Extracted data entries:
————————

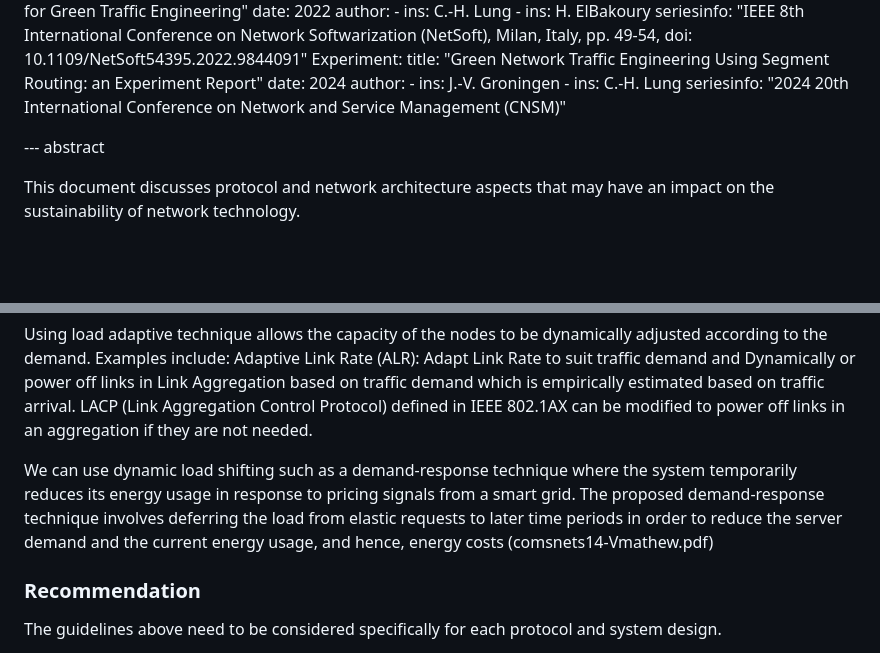
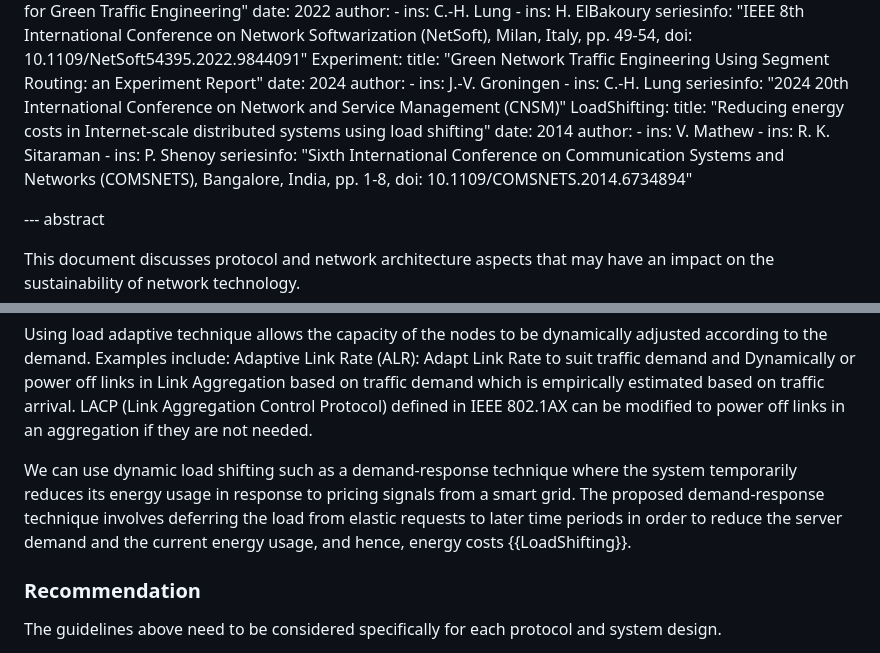
Before and after one commit to jariarkko/draft-eimpact-arch-considerations, a Markdown page: draft-eimpact-arch-considerations.md, 2 parts joined by grey strips. Drawn GitHub-style; blank space fills up the shorter version.

Commit message:
more references

```diff
--- a/draft-eimpact-arch-considerations.md
+++ b/draft-eimpact-arch-considerations.md
@@ -145,6 +145,14 @@ informative:
       - ins: J.-V. Groningen
       - ins: C.-H. Lung
     seriesinfo: "2024 20th International Conference on Network and Service Management (CNSM)"
+  LoadShifting:
+    title: "Reducing energy costs in Internet-scale distributed systems using load shifting"
+    date: 2014
+    author:
+      - ins: V. Mathew
+      - ins: R. K. Sitaraman
+      - ins: P. Shenoy
+    seriesinfo: "Sixth International Conference on Communication Systems and Networks (COMSNETS), Bangalore, India, pp. 1-8, doi: 10.1109/COMSNETS.2014.6734894"
 
 --- abstract
 
@@ -471,7 +479,7 @@ There are also algorithms for Green Traffic engineering. Here is an example whic
 
 Using load adaptive technique allows the capacity of the nodes to be dynamically adjusted according to the demand. Examples include: Adaptive Link Rate (ALR): Adapt Link Rate to suit traffic demand and Dynamically or power off links in Link Aggregation based on traffic demand which is empirically estimated based on traffic arrival. LACP (Link Aggregation Control Protocol) defined in IEEE 802.1AX can be modified to power off links in an aggregation if they are not needed.
 
-We can use dynamic load shifting such as a demand-response technique where the system temporarily reduces its energy usage in response to pricing signals from a smart grid. The proposed demand-response technique involves deferring the load from elastic requests to later time periods in order to reduce the server demand and the current energy usage, and hence, energy costs (comsnets14-Vmathew.pdf)
+We can use dynamic load shifting such as a demand-response technique where the system temporarily reduces its energy usage in response to pricing signals from a smart grid. The proposed demand-response technique involves deferring the load from elastic requests to later time periods in order to reduce the server demand and the current energy usage, and hence, energy costs {{LoadShifting}}.
 
 ### Recommendation
 
```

————————

◆ Exercise ◆
Write out every line above exactly as it is, leaving out the pictures.

◆ Response ◆
Before and after one commit to jariarkko/draft-eimpact-arch-considerations, a Markdown page: draft-eimpact-arch-considerations.md, 2 parts joined by grey strips. Drawn GitHub-style; blank space fills up the shorter version.

Commit message:
more references

```diff
--- a/draft-eimpact-arch-considerations.md
+++ b/draft-eimpact-arch-considerations.md
@@ -145,6 +145,14 @@ informative:
       - ins: J.-V. Groningen
       - ins: C.-H. Lung
     seriesinfo: "2024 20th International Conference on Network and Service Management (CNSM)"
+  LoadShifting:
+    title: "Reducing energy costs in Internet-scale distributed systems using load shifting"
+    date: 2014
+    author:
+      - ins: V. Mathew
+      - ins: R. K. Sitaraman
+      - ins: P. Shenoy
+    seriesinfo: "Sixth International Conference on Communication Systems and Networks (COMSNETS), Bangalore, India, pp. 1-8, doi: 10.1109/COMSNETS.2014.6734894"
 
 --- abstract
 
@@ -471,7 +479,7 @@ There are also algorithms for Green Traffic engineering. Here is an example whic
 
 Using load adaptive technique allows the capacity of the nodes to be dynamically adjusted according to the demand. Examples include: Adaptive Link Rate (ALR): Adapt Link Rate to suit traffic demand and Dynamically or power off links in Link Aggregation based on traffic demand which is empirically estimated based on traffic arrival. LACP (Link Aggregation Control Protocol) defined in IEEE 802.1AX can be modified to power off links in an aggregation if they are not needed.
 
-We can use dynamic load shifting such as a demand-response technique where the system temporarily reduces its energy usage in response to pricing signals from a smart grid. The proposed demand-response technique involves deferring the load from elastic requests to later time periods in order to reduce the server demand and the current energy usage, and hence, energy costs (comsnets14-Vmathew.pdf)
+We can use dynamic load shifting such as a demand-response technique where the system temporarily reduces its energy usage in response to pricing signals from a smart grid. The proposed demand-response technique involves deferring the load from elastic requests to later time periods in order to reduce the server demand and the current energy usage, and hence, energy costs {{LoadShifting}}.
 
 ### Recommendation
 
```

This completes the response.